We recommend Synthetic brushes over Natural Hair brushes as a general rule since they withstand the abuse of Acrylic paint and they clean more easily. You must not let the Acrylic paint dry on your brush as this is really difficult to get out. Grab a rag or kitchen towel and wipe away any excess paint from your brush to begin with; this will make the washing process faster and easier. Thoroughly rinse the brush with water and wipe the brush in your palm to get the paint out. You can use soap to speed this process and condition your brushes.

Oil Brushes

Start with wiping your brushes on a rag or paper towel. You should then wash them thoroughly with a good soap. (You can use olive oil soap for example). To clean them thoroughly you can use a dish soap (in England we call it fairy liquid), or overseas you may have Murphys Oil Soap or Dawn.

We do not endorse the use of mineral spirits or solvents. Though they are quicker for the process; they are a known brush killer. Oil cleans oil, so safflower, rapeseed & linseed oils should work too.

A good tip is not to load the brush right down to the ferrule (hence why many oil painters choose the long flats, long filberts and egrets for the longer length of hair). You must make sure you clean the whole brush; not doing so will cause paint to collect at the base and in doing so will cause it to splay outwards.  Be sure to reshape the brush once you’ve cleaned it through and a great tip by Richard Schmid is to fold card over your flats and filberts and clip a peg on them to hold them in shape.
Truthfully there’s a million and one ways.

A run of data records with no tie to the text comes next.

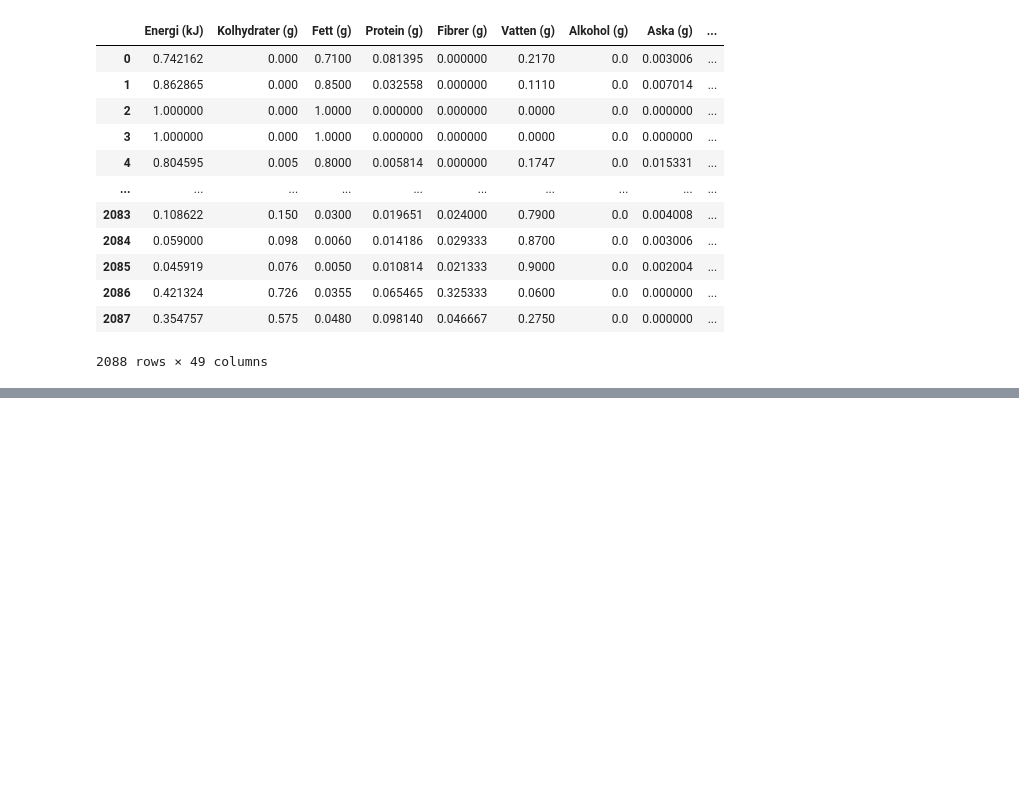
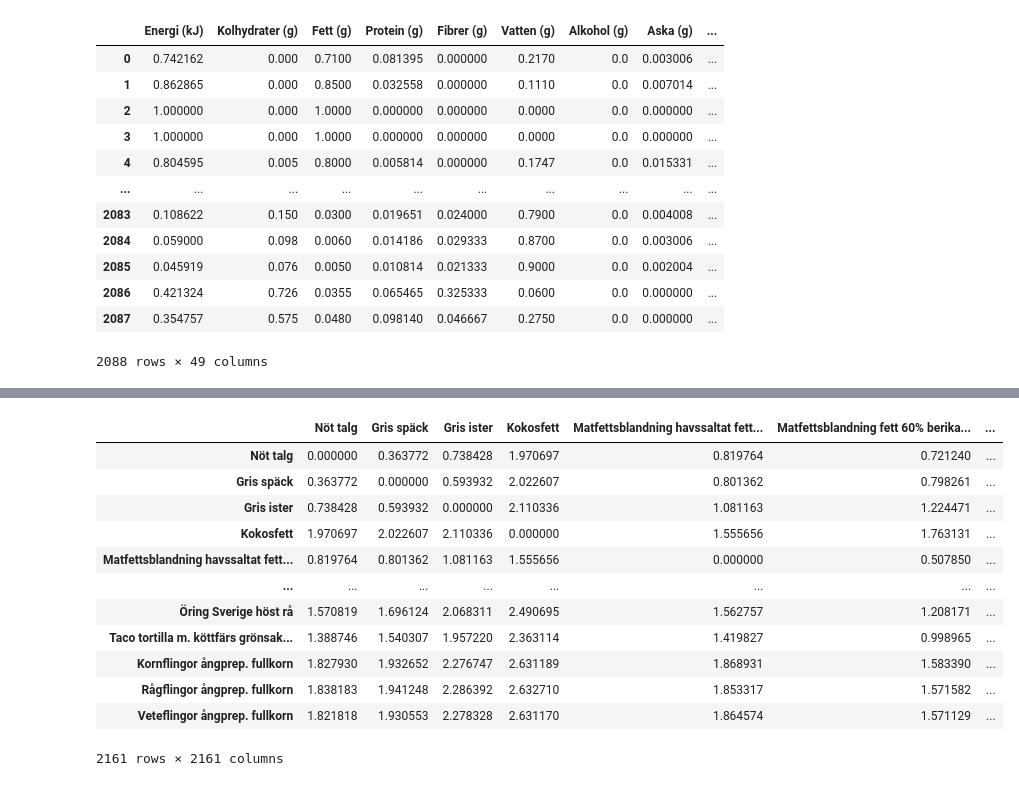
Before and after one commit to friberger/kodamat, a Jupyter notebook: pandamat.ipynb, the cells around one changed output, grey strips where cells are left out. Saved outputs shown, nothing was run; the diff lists cells and outputs as text; code cells hidden in the pictures; blank space fills up the shorter version.

```diff
--- a/pandamat.ipynb
+++ b/pandamat.ipynb
@@ -154,0 +194,19 @@ IndexError: list index out of range
+# %%
+# Här borde nog för det mesta Glädje tas bort från beräkningarna...
+df_dist_g = pd.DataFrame(squareform(pdist(df_g2.iloc[:, :-1])), columns=df_g2['Livsmedelsnamn'].unique(), index=df_g2['Livsmedelsnamn'].unique())
+# %%
+df_dist_g
+# %% [output]
+|  | Nöt talg | Gris späck | Gris ister | Kokosfett | Matfettsblandning havssaltat fett... | Matfettsblandning fett 60% berika... | ... |
+| Nöt talg | 0.000000 | 0.363772 | 0.738428 | 1.970697 | 0.819764 | 0.721240 | ... |
+| Gris späck | 0.363772 | 0.000000 | 0.593932 | 2.022607 | 0.801362 | 0.798261 | ... |
+| Gris ister | 0.738428 | 0.593932 | 0.000000 | 2.110336 | 1.081163 | 1.224471 | ... |
+| Kokosfett | 1.970697 | 2.022607 | 2.110336 | 0.000000 | 1.555656 | 1.763131 | ... |
+| Matfettsblandning havssaltat fett... | 0.819764 | 0.801362 | 1.081163 | 1.555656 | 0.000000 | 0.507850 | ... |
+| ... | ... | ... | ... | ... | ... | ... | ... |
+| Öring Sverige höst rå | 1.570819 | 1.696124 | 2.068311 | 2.490695 | 1.562757 | 1.208171 | ... |
+| Taco tortilla m. köttfärs grönsak... | 1.388746 | 1.540307 | 1.957220 | 2.363114 | 1.419827 | 0.998965 | ... |
+| Kornflingor ångprep. fullkorn | 1.827930 | 1.932652 | 2.276747 | 2.631189 | 1.868931 | 1.583390 | ... |
+| Rågflingor ångprep. fullkorn | 1.838183 | 1.941248 | 2.286392 | 2.632710 | 1.853317 | 1.571582 | ... |
+| Veteflingor ångprep. fullkorn | 1.821818 | 1.930553 | 2.278328 | 2.631170 | 1.864574 | 1.571129 | ... |
+2161 rows × 2161 columns
```
Also changed, not shown: parts of 8 cells of this notebook.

Everyone has their own way of doing things but I’ve written more specifically about our Oil Brushes.



No matter what works for you, ensure that you reshape your brushes to the way they first looked when you bought them, before you let them dry. If you have round brushes with caps on them, we recommend to throw those away. The protective cap we use is for transport purposes only and unless you have brilliant eyesight and a steady hand, you’ll bend back the hairs each and every time you try to get the cap back on.
Always leave your brushes somewhere they can dry completely (do not store them in an air-tight container before they are dry). Invest in a wrap or brush case to carry your brushes.

We sell Brush Holders for a few pounds to store your brushes upright in your studio. They are easy to assemble and inexpensive (Search BH50 on our website). Alternatively, we sell beautiful bamboo brush rolls and handmade brush wraps (made inhouse) for carrying your brushes. Both of these allow your brushes to dry naturally and ensure no mould.
The colour of the hairs or fibres will change over time – this is normal and does not affect the performance of the brush. For any synthetic brushes loosing their shape you can hold them in boiling water for 30 seconds, this should help pull them back into shape.
Natural hair brushes can enjoy a treat of conditioner from time to time, soak them and leave them for 30 minutes – when you come back to them and rinse it out they should feel nice and soft again. Make sure the conditioner is fully washed out before using your brushes.

The best advice one can give is to ask! Ask your teacher and your art friends. If you find a way that works for you then stick with it. Just remember, your brushes are an investment and worth taking care of.